Magazine covers, front-page newspaper articles, social media are often the first point of contact for the public on emerging human biotechnologies. Consequently, it’s important to address how media coverage shapes public perceptions of the latest scientific innovations. While many articles celebrate new techniques as “breakthroughs” or “medical miracles,” they may not address whether the results are preliminary or have been subjected to peer review, what risks they entail, or what their social or policy consequences might be. Journalists have a responsibility to be both skeptical and accurate, so the public can take part in a well-informed debate.


Aggregated News

Outrage over the high cost of cancer care has focused on skyrocketing drug prices, including the $475,000 price tag for the country’s first gene therapy, Novartis’ Kymriah, a leukemia treatment approved in August.

But the total costs of...

Aggregated News

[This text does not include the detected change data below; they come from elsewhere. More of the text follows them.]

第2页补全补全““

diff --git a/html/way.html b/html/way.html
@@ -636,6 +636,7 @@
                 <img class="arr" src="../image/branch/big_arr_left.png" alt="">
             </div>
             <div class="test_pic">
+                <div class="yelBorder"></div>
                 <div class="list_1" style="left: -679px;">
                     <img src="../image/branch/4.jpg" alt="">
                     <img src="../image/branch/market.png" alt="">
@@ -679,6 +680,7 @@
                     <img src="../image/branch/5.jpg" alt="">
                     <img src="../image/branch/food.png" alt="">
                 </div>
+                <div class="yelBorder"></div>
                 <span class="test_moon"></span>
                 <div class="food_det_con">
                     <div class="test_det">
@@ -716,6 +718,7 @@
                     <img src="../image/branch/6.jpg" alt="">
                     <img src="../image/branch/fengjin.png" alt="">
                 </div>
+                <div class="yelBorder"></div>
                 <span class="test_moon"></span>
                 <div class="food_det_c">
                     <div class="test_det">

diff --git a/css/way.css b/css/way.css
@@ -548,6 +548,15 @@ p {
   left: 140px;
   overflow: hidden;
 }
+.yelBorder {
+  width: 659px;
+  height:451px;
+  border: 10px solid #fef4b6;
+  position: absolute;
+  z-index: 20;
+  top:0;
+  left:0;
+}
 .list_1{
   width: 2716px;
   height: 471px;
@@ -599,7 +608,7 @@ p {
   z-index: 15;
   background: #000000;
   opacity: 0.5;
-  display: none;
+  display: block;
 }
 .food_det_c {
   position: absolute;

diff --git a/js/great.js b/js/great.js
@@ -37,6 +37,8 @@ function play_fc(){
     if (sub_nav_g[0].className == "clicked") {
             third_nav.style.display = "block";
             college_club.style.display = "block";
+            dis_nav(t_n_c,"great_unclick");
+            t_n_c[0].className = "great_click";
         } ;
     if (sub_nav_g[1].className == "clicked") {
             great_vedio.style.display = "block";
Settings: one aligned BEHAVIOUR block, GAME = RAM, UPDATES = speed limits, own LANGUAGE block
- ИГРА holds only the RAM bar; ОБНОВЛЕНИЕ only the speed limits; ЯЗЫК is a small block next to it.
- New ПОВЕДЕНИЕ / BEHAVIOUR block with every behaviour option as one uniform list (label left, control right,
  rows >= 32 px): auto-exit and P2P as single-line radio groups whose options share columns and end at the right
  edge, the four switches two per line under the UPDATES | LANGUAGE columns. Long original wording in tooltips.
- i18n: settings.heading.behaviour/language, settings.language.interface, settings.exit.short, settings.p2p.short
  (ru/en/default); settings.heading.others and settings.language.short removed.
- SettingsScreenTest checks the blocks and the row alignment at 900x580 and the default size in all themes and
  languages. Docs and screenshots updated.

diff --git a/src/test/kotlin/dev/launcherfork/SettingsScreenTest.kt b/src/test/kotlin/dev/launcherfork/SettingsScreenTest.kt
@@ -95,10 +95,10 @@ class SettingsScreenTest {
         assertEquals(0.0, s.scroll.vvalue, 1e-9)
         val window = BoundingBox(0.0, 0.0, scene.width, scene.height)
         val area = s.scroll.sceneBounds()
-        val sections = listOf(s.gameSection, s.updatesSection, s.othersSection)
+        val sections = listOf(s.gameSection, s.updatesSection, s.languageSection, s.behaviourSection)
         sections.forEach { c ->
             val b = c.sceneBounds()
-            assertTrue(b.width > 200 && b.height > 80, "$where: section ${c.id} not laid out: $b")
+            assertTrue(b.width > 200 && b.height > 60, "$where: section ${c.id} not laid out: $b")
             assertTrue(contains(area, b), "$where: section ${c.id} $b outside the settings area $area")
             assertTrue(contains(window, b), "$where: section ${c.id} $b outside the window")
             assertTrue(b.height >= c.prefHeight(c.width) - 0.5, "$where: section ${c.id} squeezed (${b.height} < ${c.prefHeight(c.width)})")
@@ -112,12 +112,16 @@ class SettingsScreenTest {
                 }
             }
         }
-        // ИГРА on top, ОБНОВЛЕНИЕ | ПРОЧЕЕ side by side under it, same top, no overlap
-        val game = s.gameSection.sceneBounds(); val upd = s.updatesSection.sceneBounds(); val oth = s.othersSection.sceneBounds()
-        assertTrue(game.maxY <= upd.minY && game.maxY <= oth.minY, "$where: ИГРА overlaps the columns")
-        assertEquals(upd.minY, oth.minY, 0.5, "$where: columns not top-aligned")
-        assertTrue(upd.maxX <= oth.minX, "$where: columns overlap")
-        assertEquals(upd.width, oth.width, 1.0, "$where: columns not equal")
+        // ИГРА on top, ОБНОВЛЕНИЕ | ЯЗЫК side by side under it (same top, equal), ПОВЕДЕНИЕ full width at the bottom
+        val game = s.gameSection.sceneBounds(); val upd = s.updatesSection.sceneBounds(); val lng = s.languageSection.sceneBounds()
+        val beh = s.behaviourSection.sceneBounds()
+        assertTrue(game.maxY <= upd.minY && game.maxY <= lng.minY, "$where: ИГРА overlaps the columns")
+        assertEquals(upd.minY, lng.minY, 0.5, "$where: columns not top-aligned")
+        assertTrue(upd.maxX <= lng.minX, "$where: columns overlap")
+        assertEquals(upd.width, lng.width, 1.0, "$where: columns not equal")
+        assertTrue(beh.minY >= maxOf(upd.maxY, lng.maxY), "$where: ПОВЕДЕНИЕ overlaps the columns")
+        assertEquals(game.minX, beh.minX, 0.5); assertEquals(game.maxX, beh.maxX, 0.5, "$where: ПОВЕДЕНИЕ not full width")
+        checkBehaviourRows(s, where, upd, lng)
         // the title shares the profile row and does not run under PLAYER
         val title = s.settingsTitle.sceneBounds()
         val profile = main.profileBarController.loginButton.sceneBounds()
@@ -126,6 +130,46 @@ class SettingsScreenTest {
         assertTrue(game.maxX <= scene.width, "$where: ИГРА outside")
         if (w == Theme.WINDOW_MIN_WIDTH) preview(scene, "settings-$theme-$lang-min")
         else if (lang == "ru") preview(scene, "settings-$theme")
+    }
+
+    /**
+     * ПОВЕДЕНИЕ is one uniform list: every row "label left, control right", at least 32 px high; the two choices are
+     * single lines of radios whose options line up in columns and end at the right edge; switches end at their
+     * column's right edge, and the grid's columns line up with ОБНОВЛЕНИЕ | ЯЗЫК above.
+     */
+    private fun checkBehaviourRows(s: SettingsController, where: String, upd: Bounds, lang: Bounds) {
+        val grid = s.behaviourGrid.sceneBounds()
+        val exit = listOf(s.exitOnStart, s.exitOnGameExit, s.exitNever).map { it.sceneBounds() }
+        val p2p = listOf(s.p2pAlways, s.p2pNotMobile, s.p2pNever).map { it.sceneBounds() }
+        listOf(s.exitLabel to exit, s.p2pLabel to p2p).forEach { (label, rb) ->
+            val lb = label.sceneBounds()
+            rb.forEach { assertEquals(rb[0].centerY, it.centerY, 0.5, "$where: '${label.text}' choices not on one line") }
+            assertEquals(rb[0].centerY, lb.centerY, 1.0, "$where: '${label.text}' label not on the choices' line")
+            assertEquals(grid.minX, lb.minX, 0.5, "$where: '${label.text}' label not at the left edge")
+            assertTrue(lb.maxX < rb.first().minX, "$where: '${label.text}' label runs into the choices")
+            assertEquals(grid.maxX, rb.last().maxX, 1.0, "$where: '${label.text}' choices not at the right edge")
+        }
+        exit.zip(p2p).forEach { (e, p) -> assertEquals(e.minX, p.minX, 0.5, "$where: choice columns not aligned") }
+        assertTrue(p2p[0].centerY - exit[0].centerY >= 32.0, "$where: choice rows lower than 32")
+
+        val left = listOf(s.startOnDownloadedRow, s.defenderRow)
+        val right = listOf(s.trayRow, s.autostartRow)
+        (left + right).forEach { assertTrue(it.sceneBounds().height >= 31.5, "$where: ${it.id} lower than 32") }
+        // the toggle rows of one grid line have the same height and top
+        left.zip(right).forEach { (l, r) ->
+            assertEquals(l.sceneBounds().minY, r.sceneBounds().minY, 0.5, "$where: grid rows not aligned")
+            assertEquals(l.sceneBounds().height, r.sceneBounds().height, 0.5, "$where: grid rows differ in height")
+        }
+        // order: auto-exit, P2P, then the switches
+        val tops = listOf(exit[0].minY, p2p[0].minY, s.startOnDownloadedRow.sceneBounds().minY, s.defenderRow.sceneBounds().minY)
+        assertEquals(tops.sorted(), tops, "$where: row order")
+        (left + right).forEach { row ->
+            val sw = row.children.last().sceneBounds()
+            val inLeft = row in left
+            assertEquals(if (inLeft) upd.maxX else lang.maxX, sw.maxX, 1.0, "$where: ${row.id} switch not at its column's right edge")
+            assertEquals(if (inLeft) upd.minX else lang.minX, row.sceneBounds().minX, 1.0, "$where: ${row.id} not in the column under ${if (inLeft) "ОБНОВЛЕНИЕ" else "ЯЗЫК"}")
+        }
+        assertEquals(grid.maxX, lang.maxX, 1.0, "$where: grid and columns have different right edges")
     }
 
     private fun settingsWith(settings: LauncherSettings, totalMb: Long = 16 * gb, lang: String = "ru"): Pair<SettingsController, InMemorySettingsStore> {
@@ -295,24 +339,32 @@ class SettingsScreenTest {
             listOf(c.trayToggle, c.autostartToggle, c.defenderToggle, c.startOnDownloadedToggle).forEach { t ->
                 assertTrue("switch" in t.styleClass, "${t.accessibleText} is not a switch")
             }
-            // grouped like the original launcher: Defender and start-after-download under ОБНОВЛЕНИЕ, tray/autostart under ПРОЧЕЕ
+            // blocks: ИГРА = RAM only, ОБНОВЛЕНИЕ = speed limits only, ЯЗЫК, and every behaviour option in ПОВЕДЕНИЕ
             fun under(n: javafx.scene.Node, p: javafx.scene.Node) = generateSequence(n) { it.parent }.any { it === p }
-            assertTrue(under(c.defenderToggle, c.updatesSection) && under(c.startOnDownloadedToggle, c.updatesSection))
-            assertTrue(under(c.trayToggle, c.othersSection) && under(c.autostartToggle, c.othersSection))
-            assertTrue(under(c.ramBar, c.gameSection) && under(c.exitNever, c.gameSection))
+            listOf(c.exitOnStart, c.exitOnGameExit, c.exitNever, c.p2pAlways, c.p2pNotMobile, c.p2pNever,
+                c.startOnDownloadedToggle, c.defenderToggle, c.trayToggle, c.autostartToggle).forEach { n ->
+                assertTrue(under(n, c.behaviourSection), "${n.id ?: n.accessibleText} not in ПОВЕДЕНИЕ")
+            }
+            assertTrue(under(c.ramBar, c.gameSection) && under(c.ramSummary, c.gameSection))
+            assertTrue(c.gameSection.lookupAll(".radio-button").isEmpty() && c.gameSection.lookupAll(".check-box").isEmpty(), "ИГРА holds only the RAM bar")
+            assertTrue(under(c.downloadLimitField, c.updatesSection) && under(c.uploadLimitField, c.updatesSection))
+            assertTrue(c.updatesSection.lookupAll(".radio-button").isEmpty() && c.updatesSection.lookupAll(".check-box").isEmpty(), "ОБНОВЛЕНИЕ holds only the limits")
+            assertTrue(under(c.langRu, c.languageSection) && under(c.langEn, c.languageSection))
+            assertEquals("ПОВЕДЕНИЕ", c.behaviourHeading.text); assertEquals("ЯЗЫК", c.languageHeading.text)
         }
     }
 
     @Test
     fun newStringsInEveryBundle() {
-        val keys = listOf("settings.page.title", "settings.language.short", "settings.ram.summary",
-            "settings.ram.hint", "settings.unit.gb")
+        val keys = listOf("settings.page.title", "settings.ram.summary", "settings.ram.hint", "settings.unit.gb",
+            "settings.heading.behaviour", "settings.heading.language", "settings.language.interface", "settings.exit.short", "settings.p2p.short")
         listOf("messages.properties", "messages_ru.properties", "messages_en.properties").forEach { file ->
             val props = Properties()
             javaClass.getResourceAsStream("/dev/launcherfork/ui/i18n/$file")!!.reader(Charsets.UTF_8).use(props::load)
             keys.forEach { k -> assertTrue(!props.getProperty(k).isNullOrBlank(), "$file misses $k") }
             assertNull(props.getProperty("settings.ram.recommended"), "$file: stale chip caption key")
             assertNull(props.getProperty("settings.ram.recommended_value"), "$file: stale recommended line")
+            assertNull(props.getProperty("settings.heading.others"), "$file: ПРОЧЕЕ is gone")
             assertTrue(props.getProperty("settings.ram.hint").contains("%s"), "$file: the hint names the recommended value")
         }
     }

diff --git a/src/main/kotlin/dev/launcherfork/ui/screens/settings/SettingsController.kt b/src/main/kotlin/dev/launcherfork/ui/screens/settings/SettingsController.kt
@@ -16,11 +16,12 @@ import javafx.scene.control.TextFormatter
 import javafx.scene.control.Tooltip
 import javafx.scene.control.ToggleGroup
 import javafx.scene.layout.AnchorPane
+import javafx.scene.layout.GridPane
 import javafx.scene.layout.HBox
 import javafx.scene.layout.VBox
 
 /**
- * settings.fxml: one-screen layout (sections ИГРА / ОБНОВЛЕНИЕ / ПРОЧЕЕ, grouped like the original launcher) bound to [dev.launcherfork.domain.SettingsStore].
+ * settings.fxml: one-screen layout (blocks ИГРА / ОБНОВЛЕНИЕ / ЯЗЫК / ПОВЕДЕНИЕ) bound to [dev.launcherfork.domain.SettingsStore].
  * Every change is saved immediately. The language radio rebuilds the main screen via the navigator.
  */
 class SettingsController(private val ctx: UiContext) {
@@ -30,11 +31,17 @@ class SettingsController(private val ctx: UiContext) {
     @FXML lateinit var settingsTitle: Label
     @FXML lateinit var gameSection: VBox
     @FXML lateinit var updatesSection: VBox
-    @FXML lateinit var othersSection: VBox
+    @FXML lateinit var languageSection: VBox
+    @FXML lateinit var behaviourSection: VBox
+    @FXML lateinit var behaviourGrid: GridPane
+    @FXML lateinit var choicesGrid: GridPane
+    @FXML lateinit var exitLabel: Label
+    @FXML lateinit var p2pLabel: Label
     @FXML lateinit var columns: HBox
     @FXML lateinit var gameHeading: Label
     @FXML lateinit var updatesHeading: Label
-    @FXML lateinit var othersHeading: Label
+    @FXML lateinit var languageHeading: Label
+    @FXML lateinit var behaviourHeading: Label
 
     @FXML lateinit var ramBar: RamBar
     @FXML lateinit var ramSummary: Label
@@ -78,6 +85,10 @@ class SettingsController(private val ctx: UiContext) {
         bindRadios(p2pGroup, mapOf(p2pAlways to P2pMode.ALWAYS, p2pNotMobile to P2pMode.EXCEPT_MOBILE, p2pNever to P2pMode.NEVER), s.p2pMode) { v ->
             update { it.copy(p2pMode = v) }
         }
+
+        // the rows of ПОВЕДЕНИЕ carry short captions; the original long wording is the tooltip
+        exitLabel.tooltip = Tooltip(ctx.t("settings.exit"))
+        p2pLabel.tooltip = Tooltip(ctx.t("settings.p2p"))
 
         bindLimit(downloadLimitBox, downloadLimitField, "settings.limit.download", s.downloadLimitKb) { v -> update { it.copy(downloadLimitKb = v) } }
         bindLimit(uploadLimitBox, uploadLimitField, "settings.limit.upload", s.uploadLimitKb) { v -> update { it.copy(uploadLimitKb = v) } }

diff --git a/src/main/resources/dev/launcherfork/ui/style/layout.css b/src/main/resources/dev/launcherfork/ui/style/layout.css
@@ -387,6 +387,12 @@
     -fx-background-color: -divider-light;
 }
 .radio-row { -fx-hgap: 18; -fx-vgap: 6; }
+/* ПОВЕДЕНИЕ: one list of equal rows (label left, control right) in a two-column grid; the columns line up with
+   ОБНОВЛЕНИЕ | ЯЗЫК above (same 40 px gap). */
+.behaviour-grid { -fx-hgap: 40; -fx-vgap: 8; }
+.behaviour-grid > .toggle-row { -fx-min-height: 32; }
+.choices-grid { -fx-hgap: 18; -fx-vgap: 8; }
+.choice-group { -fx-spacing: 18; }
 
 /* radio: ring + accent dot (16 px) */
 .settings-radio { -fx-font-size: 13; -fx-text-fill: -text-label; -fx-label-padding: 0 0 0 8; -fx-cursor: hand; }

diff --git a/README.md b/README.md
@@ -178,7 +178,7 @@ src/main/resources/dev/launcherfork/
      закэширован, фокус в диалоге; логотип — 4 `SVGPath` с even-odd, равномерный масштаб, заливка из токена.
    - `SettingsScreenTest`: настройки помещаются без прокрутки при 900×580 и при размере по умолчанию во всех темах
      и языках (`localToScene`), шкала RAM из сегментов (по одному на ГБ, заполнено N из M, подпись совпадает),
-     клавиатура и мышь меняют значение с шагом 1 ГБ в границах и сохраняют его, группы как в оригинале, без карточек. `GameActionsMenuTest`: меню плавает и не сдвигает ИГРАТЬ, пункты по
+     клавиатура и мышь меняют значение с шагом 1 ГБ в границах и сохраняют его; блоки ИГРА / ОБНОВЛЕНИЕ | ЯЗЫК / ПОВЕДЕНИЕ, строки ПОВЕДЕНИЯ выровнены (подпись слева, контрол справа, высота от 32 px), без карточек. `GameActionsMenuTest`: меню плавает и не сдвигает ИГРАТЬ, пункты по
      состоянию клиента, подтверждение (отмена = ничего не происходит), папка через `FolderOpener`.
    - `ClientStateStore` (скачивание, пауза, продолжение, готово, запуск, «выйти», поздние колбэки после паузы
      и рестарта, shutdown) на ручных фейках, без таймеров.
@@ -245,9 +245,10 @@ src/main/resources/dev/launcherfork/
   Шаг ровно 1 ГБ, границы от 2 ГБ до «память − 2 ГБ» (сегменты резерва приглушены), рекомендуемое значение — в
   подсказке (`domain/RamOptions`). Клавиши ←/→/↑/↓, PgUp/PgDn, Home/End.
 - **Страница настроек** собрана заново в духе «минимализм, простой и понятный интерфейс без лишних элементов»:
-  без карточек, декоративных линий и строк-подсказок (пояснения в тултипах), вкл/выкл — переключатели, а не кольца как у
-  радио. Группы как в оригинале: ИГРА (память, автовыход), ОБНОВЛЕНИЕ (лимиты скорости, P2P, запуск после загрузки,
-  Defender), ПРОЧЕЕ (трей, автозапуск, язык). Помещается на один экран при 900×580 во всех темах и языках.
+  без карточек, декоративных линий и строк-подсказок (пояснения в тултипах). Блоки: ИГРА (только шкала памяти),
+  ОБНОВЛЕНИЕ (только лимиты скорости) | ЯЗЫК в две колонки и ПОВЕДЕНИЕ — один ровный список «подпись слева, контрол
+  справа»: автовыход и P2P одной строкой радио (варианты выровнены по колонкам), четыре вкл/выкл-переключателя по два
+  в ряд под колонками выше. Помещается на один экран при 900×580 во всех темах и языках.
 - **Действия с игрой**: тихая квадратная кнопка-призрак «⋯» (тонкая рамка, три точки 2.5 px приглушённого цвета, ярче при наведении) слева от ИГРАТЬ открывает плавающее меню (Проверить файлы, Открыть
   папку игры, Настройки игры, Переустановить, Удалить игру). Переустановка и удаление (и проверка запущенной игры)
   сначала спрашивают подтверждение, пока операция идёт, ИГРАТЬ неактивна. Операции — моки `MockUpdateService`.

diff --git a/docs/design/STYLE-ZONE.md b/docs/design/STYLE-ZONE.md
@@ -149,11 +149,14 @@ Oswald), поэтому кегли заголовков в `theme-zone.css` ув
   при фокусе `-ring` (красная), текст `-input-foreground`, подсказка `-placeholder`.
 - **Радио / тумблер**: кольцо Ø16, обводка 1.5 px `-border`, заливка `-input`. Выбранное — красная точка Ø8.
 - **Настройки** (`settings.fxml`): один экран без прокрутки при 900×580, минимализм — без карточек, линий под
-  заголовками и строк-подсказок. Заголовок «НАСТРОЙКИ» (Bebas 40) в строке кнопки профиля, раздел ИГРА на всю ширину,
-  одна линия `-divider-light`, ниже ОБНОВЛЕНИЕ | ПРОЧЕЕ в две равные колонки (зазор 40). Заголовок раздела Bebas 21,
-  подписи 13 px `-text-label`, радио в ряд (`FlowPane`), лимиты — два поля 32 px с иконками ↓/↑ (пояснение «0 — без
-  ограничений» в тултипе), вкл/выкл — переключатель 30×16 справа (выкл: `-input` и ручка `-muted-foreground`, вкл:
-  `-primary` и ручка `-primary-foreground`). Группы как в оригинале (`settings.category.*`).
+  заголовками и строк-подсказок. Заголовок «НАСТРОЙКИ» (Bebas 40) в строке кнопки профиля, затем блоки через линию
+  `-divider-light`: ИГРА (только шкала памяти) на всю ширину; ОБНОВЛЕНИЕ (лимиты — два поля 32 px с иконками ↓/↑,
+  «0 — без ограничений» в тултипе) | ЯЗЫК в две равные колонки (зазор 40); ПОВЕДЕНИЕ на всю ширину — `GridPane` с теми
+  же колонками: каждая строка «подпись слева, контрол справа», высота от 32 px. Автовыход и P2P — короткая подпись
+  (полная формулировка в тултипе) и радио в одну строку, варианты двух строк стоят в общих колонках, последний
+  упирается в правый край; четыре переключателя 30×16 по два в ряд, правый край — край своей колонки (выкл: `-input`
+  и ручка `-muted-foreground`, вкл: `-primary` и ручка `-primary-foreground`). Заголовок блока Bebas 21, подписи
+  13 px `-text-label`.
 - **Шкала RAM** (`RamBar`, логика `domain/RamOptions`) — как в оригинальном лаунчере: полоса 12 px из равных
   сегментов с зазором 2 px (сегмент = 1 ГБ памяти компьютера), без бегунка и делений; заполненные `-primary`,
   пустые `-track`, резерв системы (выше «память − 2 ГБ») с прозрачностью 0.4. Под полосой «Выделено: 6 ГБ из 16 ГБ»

The National Institute of Standards and Technology announced last week that it is launching a new study of certain types of DNA analysis used in criminal prosecutions.

These methods, “if misapplied, could lead to innocent people being wrongly convicted,” according...

Biopolitical Times

Months after pop-culture superstar Kim Kardashian mentioned her interest in exploring surrogacy during the last season of Keeping Up with...

Aggregated News

Is President Donald Trump a fan of eugenics? He seems to believe that he comes from greatly superior genetic stock....

A pipette is inserted into one test tube, among several, standing upright in a test tube rack.

Aggregated News

Marcy Darnovsky speaks among  panel at CRISPRcon

Op-Ed

Illustration of an 8-cell stage embryo

Op-Ed